▸ WHAT YOU WILL DO: Each line that includes the word "justify" should be copied from the records.

-------

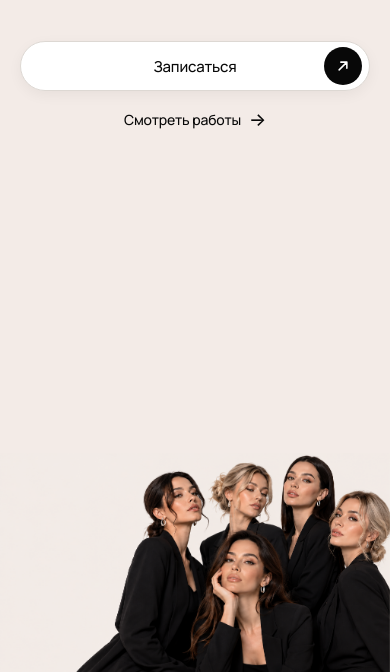
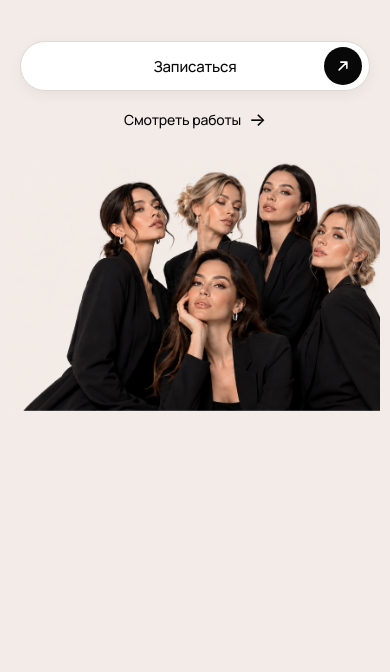
Before and after one commit to movsisiannartem-hash/akopova, a plain HTML site: page index.html in a window 390 px wide. Shown: the part 172-844 px from the top of the page. Drawn offline with nearby package versions, Linux system fonts and the light colour scheme.

Commit message:
fix(mobile): remove empty gap, lift photo directly below buttons with mobile picture source

```diff
--- a/index.html
+++ b/index.html
@@ -139,7 +139,9 @@
         <div class="hero-right-visual">
           <div class="hero-image-stage">
 
-            <!-- Групповая фотография девушек в оригинальном чистом виде -->
+            <!-- Групповая фотография девушек в оригинальном чистом виде (с адаптивным кропом для смартфонов) -->
+            <picture class="hero-picture">
+              <source media="(max-width: 768px)" srcset="assets/group-girls-mobile.png">
               <img
                 src="assets/group-girls-hero.png"
                 alt="Helen Akopova Makeup Academy — группа визажистов и моделей"
@@ -149,6 +151,7 @@
                 height="576"
                 loading="eager"
               >
+            </picture>
 
             <!-- Дополнительная надпись в правом нижнем углу поверх тёмной одежды -->
             <aside class="hero-bottom-info" aria-label="О бренде">
--- a/style.css
+++ b/style.css
@@ -639,6 +639,12 @@ img {
   justify-content: flex-end;
 }
 
+.hero-picture {
+  display: block;
+  height: 100%;
+  width: auto;
+}
+
 /* Групповая фотография девушек: крупная, высокая, без обрезки */
 .hero-group-photo {
   height: 100%;
@@ -1153,7 +1159,8 @@ img {
   .hero-section {
     flex-direction: column;
     justify-content: flex-start;
-    min-height: calc(100dvh - var(--header-height));
+    min-height: auto;
+    height: auto;
     width: 100%;
   }
 
@@ -1174,7 +1181,7 @@ img {
   }
 
   .hero-title {
-    font-size: clamp(2.2rem, 7.2vw, 2.75rem);
+    font-size: clamp(2.1rem, 7.2vw, 2.6rem);
     line-height: 1.05;
     margin-bottom: 12px;
     letter-spacing: -0.015em;
@@ -1243,35 +1250,42 @@ img {
     right: auto;
     bottom: auto;
     width: 100%;
-    flex: 1;
+    flex: none;
     display: flex;
-    align-items: flex-end;
+    align-items: flex-start;
     justify-content: center;
-    overflow: hidden;
-    min-height: 380px;
+    min-height: auto;
+    height: auto;
     order: 2;
-    margin-top: 6px;
+    margin-top: 16px;
+    margin-bottom: 24px;
+    padding: 0 var(--screen-padding-h);
   }
 
   .hero-image-stage {
     position: relative;
     width: 100%;
-    height: 100%;
+    height: auto;
     display: flex;
-    align-items: flex-end;
+    align-items: flex-start;
     justify-content: center;
+  }
+
+  .hero-picture {
+    display: block;
+    width: 100%;
+    max-width: 480px;
+    height: auto;
   }
 
   .hero-group-photo {
     width: 100%;
-    max-width: 580px;
+    max-width: 480px;
     height: auto;
-    max-height: 500px;
     object-fit: contain;
-    object-position: center bottom;
+    object-position: center top;
     display: block;
-    transform: scale(1.18);
-    transform-origin: center bottom;
+    transform: none;
   }
 
   .hero-bottom-info {
@@ -1326,13 +1340,18 @@ img {
   }
 
   .hero-right-visual {
-    min-height: 340px;
-    margin-top: 0;
+    margin-top: 14px;
+    margin-bottom: 20px;
+    padding: 0 10px;
+  }
+
+  .hero-picture {
+    max-width: 100%;
   }
 
   .hero-group-photo {
-    transform: scale(1.22);
-    transform-origin: center bottom;
+    max-width: 100%;
+    transform: none;
   }
 }
 
```
Also changed, not shown: assets/group-girls-mobile.png (added), mockups/helen-akopova-mobile-exact.png, 1 other file. Lines whose indentation alone changed are shown as unchanged.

-------

▸ THE COMPLETED TASK:
   justify-content: flex-end;
     justify-content: flex-start;
     justify-content: center;
     justify-content: center;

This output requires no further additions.